High memory, compared to CPU, can cause [CRITICAL] WORKER TIMEOUT. Assuming our application (eg. one or multiple gunicorn processes) is consuming high enough memory - OOMKiller (a Linux kernel concept) would kill these processes.

Tooling, such as the Diagnose and Solve Problems -> Memory Usage blade - or APMs, like App Insights, New Relic, Dynatrace, or others - can help determine of an application process is consuming high memory.

This may surface like this:

[2024-06-28 20:45:22 +0000] [74] [CRITICAL] WORKER TIMEOUT (pid:92)
2024-06-28T20:445:22.8354846Z [2024-06-28 20:45:22 +0000] [92] [ERROR] Worker (pid:92) was sent SIGKILL! Perhaps out of memory?

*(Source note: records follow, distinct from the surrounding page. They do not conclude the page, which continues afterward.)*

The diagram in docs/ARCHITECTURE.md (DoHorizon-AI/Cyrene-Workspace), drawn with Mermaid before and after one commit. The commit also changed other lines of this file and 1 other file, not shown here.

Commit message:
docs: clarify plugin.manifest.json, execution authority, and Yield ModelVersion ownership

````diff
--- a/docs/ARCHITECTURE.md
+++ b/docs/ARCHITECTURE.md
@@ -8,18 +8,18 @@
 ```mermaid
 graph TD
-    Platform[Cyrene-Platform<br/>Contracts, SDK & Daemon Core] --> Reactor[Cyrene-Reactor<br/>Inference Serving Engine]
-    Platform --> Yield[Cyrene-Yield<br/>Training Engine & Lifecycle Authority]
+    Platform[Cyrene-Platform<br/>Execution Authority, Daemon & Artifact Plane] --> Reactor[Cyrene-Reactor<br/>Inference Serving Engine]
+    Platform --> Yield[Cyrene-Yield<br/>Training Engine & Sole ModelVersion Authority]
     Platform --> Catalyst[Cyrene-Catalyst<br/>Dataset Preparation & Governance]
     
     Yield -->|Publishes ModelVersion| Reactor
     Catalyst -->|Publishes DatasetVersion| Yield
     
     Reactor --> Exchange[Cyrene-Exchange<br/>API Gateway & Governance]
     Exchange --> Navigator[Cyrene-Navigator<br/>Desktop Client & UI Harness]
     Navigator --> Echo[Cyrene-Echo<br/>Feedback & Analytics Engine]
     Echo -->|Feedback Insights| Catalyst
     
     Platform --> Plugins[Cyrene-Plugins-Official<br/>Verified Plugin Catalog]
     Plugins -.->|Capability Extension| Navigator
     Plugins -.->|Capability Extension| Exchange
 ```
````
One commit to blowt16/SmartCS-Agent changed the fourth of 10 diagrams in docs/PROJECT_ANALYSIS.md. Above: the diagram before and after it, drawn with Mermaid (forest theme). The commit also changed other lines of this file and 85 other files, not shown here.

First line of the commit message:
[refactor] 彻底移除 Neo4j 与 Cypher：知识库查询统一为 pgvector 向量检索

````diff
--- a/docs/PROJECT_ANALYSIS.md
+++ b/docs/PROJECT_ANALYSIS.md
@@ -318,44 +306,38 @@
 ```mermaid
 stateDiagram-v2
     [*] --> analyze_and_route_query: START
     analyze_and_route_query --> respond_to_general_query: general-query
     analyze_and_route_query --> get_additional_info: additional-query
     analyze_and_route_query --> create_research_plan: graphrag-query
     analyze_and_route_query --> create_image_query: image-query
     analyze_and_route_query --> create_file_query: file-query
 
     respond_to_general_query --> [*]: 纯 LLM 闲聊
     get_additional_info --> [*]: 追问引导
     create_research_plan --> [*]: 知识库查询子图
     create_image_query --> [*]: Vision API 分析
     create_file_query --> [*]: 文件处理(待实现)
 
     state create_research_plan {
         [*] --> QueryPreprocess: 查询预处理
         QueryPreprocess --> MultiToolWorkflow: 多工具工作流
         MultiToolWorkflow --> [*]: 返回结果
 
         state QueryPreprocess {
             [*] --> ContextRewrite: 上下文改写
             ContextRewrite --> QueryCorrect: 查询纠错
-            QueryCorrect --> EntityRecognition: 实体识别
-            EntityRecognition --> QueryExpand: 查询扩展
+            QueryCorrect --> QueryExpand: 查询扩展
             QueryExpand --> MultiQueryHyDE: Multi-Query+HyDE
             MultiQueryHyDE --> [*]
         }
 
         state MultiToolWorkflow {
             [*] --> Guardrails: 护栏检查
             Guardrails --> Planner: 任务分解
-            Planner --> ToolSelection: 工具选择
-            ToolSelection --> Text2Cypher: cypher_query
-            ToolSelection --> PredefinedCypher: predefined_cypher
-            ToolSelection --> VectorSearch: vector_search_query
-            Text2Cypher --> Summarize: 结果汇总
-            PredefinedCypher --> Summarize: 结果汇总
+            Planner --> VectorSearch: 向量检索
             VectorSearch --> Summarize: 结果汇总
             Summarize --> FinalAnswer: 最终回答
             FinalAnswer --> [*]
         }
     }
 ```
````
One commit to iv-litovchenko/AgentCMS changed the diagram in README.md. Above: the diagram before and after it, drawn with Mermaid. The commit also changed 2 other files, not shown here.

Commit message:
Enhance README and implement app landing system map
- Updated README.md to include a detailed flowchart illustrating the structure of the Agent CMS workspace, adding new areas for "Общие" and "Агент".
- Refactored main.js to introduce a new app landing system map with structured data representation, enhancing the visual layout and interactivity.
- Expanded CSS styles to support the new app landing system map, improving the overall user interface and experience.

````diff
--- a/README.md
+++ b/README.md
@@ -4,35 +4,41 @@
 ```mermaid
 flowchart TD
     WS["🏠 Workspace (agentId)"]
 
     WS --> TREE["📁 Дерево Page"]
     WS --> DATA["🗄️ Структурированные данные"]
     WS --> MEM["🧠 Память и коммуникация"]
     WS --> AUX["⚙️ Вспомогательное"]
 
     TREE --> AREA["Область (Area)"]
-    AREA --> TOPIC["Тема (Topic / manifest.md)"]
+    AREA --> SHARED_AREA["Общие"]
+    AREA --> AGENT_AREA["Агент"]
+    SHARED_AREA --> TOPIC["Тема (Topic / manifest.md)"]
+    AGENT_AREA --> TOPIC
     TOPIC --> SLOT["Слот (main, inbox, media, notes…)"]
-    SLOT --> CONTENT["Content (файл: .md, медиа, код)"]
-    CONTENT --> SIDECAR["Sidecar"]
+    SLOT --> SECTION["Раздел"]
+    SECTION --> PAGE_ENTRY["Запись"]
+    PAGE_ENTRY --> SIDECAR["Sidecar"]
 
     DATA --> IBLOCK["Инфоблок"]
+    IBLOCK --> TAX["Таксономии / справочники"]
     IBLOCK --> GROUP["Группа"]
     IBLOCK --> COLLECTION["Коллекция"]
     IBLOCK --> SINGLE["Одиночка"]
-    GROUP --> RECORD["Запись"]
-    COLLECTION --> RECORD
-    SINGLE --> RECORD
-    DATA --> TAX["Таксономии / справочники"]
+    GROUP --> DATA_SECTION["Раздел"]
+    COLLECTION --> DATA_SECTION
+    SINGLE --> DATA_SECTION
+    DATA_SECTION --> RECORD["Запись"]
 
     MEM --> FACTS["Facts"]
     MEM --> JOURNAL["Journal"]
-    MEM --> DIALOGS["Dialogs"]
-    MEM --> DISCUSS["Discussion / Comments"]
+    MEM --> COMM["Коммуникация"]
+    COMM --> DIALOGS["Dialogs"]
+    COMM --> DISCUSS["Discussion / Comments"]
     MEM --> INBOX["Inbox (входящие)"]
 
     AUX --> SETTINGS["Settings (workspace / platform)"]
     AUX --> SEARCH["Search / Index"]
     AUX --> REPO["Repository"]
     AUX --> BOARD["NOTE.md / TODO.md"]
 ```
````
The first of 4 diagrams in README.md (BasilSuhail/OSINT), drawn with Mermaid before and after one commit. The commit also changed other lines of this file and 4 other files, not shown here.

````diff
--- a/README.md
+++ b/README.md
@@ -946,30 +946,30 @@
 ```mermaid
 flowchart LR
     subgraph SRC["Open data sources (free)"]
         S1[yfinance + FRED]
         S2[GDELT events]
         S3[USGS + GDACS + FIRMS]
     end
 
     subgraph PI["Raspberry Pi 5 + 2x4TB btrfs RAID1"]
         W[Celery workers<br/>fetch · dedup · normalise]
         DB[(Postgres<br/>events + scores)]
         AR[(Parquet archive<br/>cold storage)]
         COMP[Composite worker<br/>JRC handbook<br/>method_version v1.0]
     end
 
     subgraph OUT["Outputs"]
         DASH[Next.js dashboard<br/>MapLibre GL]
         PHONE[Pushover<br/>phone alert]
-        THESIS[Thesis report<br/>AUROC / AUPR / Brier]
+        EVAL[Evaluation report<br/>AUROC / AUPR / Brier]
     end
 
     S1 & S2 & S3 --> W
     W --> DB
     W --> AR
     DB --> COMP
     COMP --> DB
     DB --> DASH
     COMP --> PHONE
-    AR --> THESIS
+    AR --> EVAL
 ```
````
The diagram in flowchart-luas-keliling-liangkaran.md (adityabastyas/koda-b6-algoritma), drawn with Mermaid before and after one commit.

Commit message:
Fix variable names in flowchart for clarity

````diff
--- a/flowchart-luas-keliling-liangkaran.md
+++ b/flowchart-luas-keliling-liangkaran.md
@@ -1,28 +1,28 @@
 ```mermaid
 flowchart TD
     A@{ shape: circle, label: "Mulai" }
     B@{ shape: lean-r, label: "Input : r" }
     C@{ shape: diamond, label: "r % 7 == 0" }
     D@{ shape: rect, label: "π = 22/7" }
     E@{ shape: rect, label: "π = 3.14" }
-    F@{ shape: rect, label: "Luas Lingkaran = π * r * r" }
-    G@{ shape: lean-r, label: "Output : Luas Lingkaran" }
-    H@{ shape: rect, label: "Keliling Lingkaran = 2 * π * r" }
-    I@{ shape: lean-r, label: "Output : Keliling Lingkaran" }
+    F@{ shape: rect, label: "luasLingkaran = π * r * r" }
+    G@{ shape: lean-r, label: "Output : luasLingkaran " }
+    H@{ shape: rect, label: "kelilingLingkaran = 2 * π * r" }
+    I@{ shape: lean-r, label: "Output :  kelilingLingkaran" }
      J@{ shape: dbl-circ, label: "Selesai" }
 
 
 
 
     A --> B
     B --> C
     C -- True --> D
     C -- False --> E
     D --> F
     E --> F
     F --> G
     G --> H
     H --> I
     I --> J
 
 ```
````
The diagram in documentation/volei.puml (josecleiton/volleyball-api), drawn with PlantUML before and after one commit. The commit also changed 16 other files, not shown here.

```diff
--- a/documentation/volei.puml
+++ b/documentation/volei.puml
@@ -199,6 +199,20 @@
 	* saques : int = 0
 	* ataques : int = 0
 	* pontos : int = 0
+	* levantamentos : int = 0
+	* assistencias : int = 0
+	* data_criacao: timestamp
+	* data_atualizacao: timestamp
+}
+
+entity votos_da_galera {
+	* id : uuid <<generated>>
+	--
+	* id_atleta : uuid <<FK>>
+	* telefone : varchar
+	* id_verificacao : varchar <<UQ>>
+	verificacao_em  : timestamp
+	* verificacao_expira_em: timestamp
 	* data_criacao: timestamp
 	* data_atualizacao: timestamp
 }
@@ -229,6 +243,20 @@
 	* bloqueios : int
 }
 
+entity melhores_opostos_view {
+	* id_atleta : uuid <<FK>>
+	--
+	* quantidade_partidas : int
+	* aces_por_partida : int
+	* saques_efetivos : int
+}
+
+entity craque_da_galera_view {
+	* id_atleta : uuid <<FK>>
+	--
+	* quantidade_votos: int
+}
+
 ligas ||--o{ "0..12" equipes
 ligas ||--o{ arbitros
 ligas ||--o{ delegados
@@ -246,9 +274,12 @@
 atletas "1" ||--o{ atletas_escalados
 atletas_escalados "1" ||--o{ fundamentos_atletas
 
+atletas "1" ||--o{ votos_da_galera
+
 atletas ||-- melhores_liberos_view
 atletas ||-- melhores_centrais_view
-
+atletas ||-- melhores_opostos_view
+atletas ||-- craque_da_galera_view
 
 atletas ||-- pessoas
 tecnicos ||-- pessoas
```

However, there are times this is extremely misleading and not actually the cause. A good step is always to investigate this from a memory perspective - at least to see if there is high memory (a leak, or consistent, or a large enough spike) - but this can also simply occur due to what’s described in the Missing or inappropriate –timeout section above.

If high memory isn’t seen, investigate this from a --timeout usage and long running request perspective.

NOTE: A lot of what’s described in Container Apps: Profiling Python applications for performance issues can also be used in terms of tooling

Long running requests

This is pretty much in the same vein as the Missing or inappropriate –timeout section above.

Long running requests that a Gunicorn worker process is handling, which exceeds timeout, will cause this. This could be for almost an infinite number of reasons, but some examples may be:

  • ML/AI-based applications - eg. computation on large sets that take minutes at a time (and may be CPU intensive too)
  • Long running database queries
  • Too much load on the application - SNAT port exhaustion, slow logic execution, higher resource consumption, etc.

As mentioned above, for this, you can set --timeout back to 600 (--timeout 600), or, essentially anything over 240.

Utilizing any of the profilers or APMs within Container Apps: Profiling Python applications for performance issues should be done to try and further pin point the issue. You can use the various metrics in the Metrics blade on App Service to use as a starting point for data such as incoming requests, duration, resource usage, and m ore.